Summarizing his observations, Hays says, “All creation,” in John’s Gospel, “breathes with his Life” (344). Indeed, John describes Jesus in visual terms where the symbols of the Old Testament become a kaleidoscope of shapes and colors that find their full substance in Christ. Such a reading of John recognizes the ways he is “reading backwards,” to use Hays language, but it also emphasizes the way in which the sovereign Lord painted word-pictures in Israel that had their telos in Christ. Yes, much of the Old Testament is only now visible in the light of Christ, but as it was written the Spirit of Christ was framing the tabernacle and shaping the individuals, such that their lives foreshadowed Christ.

Therefore together, the Old and the New, paint a picture of who Jesus Christ is. The Old forms the mold into which he was poured, figuratively speaking. The New provides ample proof that he is the One to whom all the Scriptures foretold, and in John’s case, prefigured.

Final Thoughts: Watching for Hermeneutical Tendencies

Growing up an athlete who only read basketball biographies—a few things have changed since my conversion—I close with a sports metaphor to capture the way we might read the Gospels.

In football (and other sports) players watch game film to identify ‘tendencies’ in the other team. With equal attention, we should come to the Evangelists to see what sort of intertextual ‘tendencies’ they employ. As we have seen, each Gospel cites copiously the Old Testament, but each in different ways. Matthew is a legal expert, citing chapter and verse; Mark is more subtle and allusive; Luke is a storyteller; and John paints with words and symbols.

Learning these tendencies helps us compare and contrast each Gospel and rightly understand their individual messages.
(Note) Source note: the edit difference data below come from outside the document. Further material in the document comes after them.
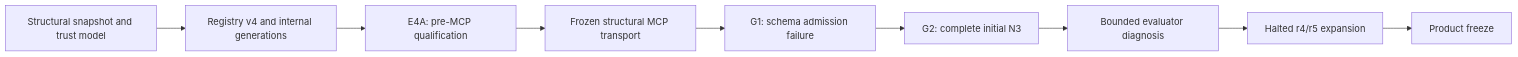
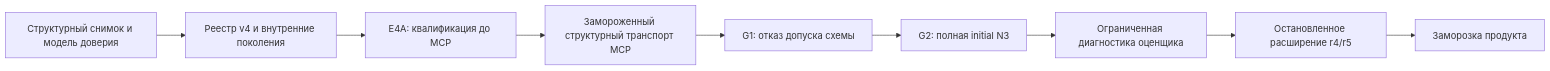
The diagram in docs/DEVELOPMENT_HISTORY.md (Vkuvalin/project-kb), drawn with Mermaid before and after one commit. The commit also changed other lines of this file and 6 other files, not shown here.

````diff
--- a/docs/DEVELOPMENT_HISTORY.md
+++ b/docs/DEVELOPMENT_HISTORY.md
@@ -17,11 +17,11 @@
 ```mermaid
 flowchart LR
-    A["Structural snapshot and trust model"] --> B["Registry v4 and internal generations"]
-    B --> C["E4A: pre-MCP qualification"]
-    C --> D["Frozen structural MCP transport"]
-    D --> E["G1: schema admission failure"]
-    E --> F["G2: complete initial N3"]
-    F --> G["Bounded evaluator diagnosis"]
-    G --> H["Halted r4/r5 expansion"]
-    H --> I["Product freeze"]
+    A["Структурный снимок и модель доверия"] --> B["Реестр v4 и внутренние поколения"]
+    B --> C["E4A: квалификация до MCP"]
+    C --> D["Замороженный структурный транспорт MCP"]
+    D --> E["G1: отказ допуска схемы"]
+    E --> F["G2: полная initial N3"]
+    F --> G["Ограниченная диагностика оценщика"]
+    G --> H["Остановленное расширение r4/r5"]
+    H --> I["Заморозка продукта"]
 ```
````
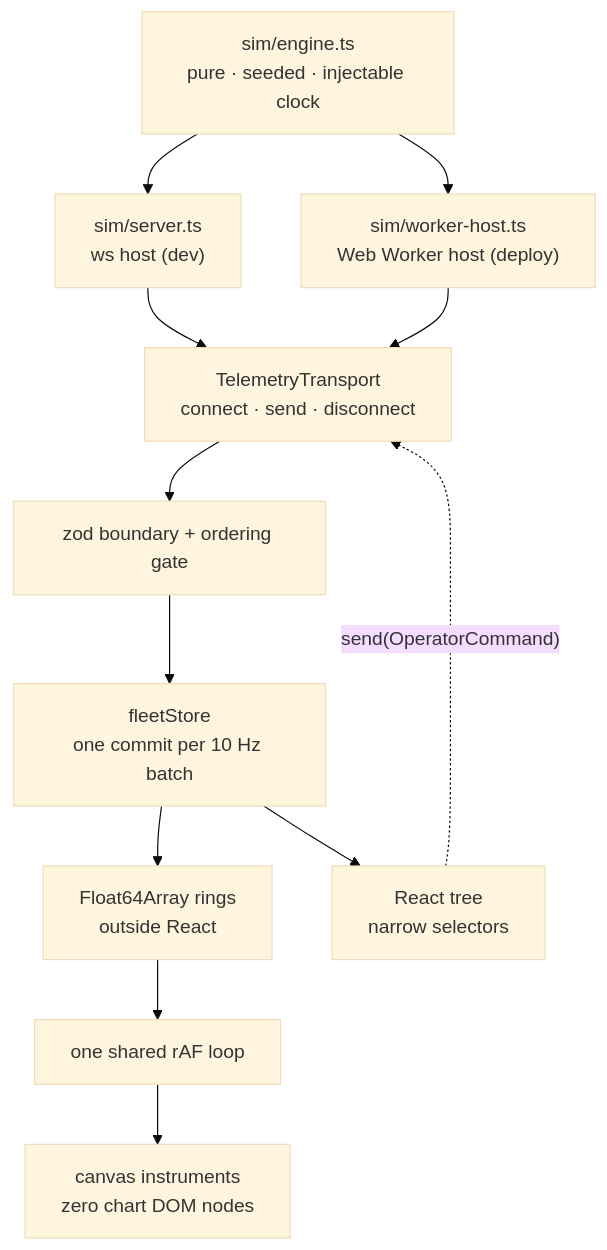
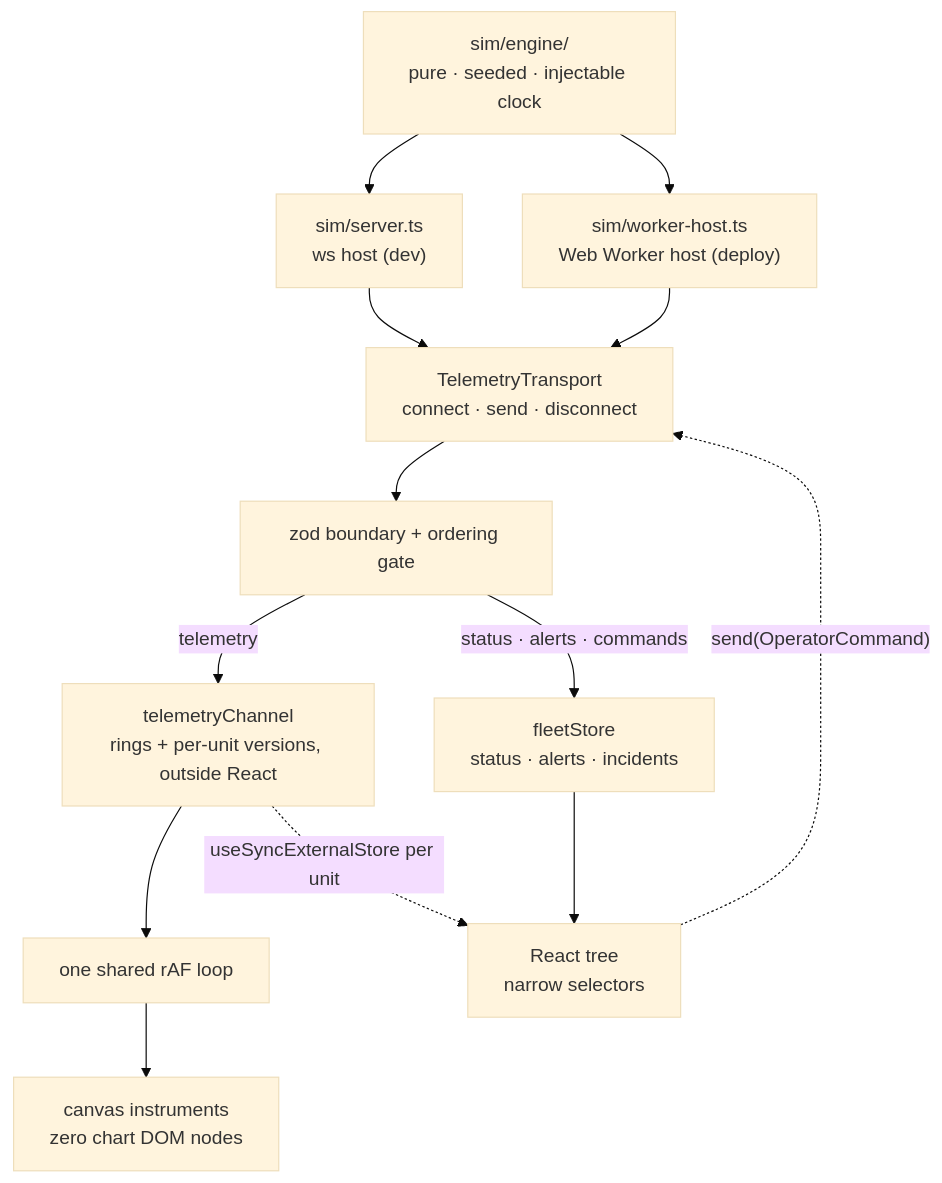
One commit to jonathanhawkins/fleet-console changed the diagram in README.md. Above: the diagram before and after it, drawn with Mermaid (base theme). The commit also changed other lines of this file and 8 other files, not shown here.

````diff
--- a/README.md
+++ b/README.md
@@ -57,20 +57,23 @@
 ```mermaid
 flowchart TD
-  E["sim/engine.ts<br/>pure · seeded · injectable clock"]
+  E["sim/engine/<br/>pure · seeded · injectable clock"]
   S["sim/server.ts<br/>ws host (dev)"]
   H["sim/worker-host.ts<br/>Web Worker host (deploy)"]
   T["TelemetryTransport<br/>connect · send · disconnect"]
   Z["zod boundary + ordering gate"]
-  F["fleetStore<br/>one commit per 10 Hz batch"]
-  R["Float64Array rings<br/>outside React"]
+  P["telemetryChannel<br/>rings + per-unit versions, outside React"]
   L["one shared rAF loop"]
   N["canvas instruments<br/>zero chart DOM nodes"]
+  F["fleetStore<br/>status · alerts · incidents"]
   C["React tree<br/>narrow selectors"]
 
   E --> S --> T
   E --> H --> T
-  T --> Z --> F
-  F --> R --> L --> N
+  T --> Z
+  Z -- telemetry --> P
+  Z -- "status · alerts · commands" --> F
+  P --> L --> N
+  P -. "useSyncExternalStore per unit" .-> C
   F --> C
   C -. "send(OperatorCommand)" .-> T
 ```
````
More broadly too, there are benefits to rightly discerning different literary techniques with regards to typology and intertextuality. Accordingly, faithful interpreters must avoid reducing legitimate typology to one author. Rather, we should endeavor to synthesize and allow for differences in approach. Likewise, a genuine, biblical Christology emerges only when the collective message of all four Gospels (plus the rest of the canon) are read in context, together. Again, we must read each author on their own terms. Only then can we properly weigh and synthesize our dogmatic conclusions.

All in all, Richard Hays does an invaluable service for the church when he takes pains to show the ways each Gospel writer employs the Old Testament. It heightens our love for Christ and widens our understanding of the biblical corpus. For that reason, I encourage you to read his book. And more to read the Gospels, listening (and watching) for the way they use Scripture.

Soli Deo Gloria, ds